__Work to be completed__.
How many lines in the records below hold the word "table"? Answer with the number alone.

[Stored dataset items]
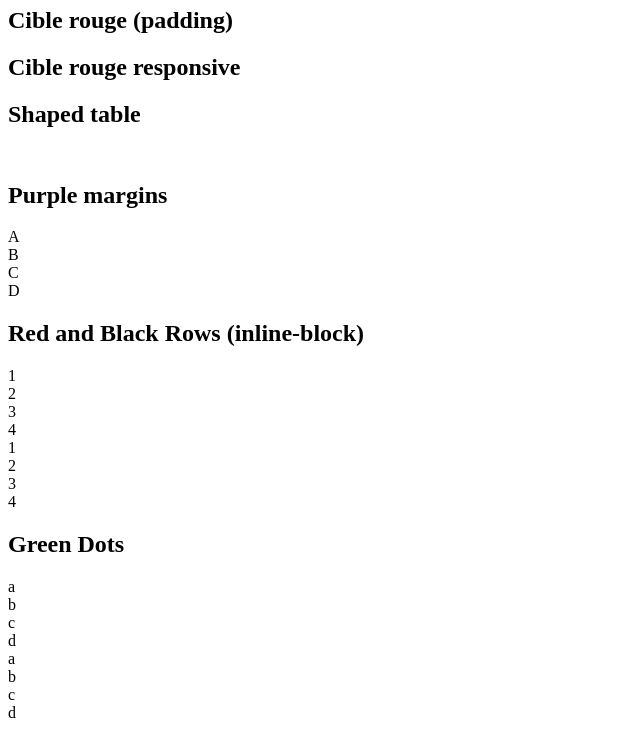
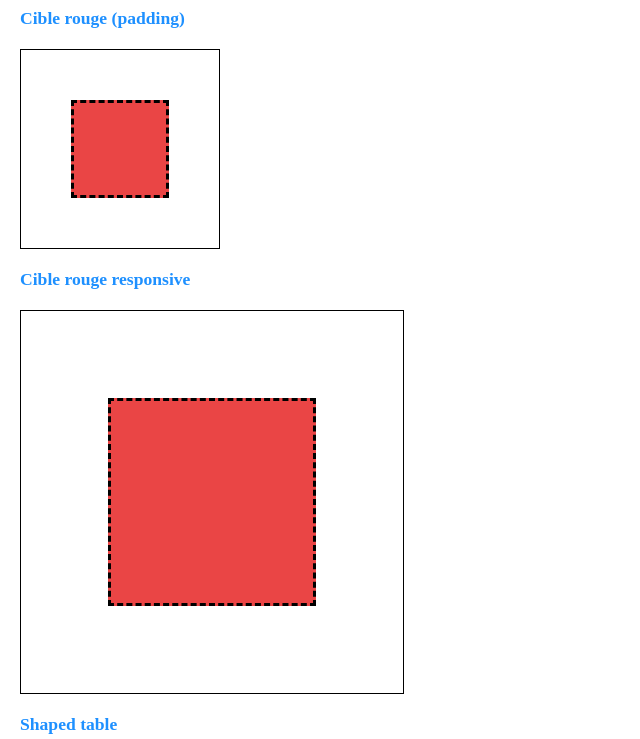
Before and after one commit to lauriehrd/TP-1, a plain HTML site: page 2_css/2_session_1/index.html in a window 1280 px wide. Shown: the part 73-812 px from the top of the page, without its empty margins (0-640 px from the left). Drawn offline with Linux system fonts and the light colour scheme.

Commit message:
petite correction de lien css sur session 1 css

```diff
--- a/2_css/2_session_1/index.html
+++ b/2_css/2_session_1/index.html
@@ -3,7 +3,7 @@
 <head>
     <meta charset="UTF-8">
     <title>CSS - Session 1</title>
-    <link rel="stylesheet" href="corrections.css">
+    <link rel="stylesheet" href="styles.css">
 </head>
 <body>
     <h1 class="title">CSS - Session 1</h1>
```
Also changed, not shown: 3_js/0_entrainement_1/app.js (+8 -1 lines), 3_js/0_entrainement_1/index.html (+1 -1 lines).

...

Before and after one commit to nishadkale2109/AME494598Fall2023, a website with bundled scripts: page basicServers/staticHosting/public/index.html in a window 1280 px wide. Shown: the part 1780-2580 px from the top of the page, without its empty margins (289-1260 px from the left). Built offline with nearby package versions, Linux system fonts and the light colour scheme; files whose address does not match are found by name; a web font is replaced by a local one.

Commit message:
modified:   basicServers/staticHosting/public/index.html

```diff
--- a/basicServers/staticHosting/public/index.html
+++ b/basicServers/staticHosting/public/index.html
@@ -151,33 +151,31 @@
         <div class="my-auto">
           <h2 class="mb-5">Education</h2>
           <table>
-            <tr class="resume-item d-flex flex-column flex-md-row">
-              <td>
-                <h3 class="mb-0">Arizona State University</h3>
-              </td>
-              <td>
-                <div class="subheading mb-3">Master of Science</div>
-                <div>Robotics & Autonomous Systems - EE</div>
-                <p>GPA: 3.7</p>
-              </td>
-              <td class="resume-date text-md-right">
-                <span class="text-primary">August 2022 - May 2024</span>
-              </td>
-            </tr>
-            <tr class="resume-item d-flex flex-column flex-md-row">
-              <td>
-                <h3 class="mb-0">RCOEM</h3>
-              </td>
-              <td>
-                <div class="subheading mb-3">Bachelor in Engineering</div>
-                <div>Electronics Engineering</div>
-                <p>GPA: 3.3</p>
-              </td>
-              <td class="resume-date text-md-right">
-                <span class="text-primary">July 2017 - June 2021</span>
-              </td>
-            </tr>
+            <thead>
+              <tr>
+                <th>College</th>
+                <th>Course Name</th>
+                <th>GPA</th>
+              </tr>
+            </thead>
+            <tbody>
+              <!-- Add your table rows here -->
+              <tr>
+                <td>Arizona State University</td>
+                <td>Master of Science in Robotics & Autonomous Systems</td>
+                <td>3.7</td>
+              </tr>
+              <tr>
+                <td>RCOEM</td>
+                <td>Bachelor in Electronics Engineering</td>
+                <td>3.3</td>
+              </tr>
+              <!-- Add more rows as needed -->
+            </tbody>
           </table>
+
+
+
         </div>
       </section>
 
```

__Response for this exercise__.
3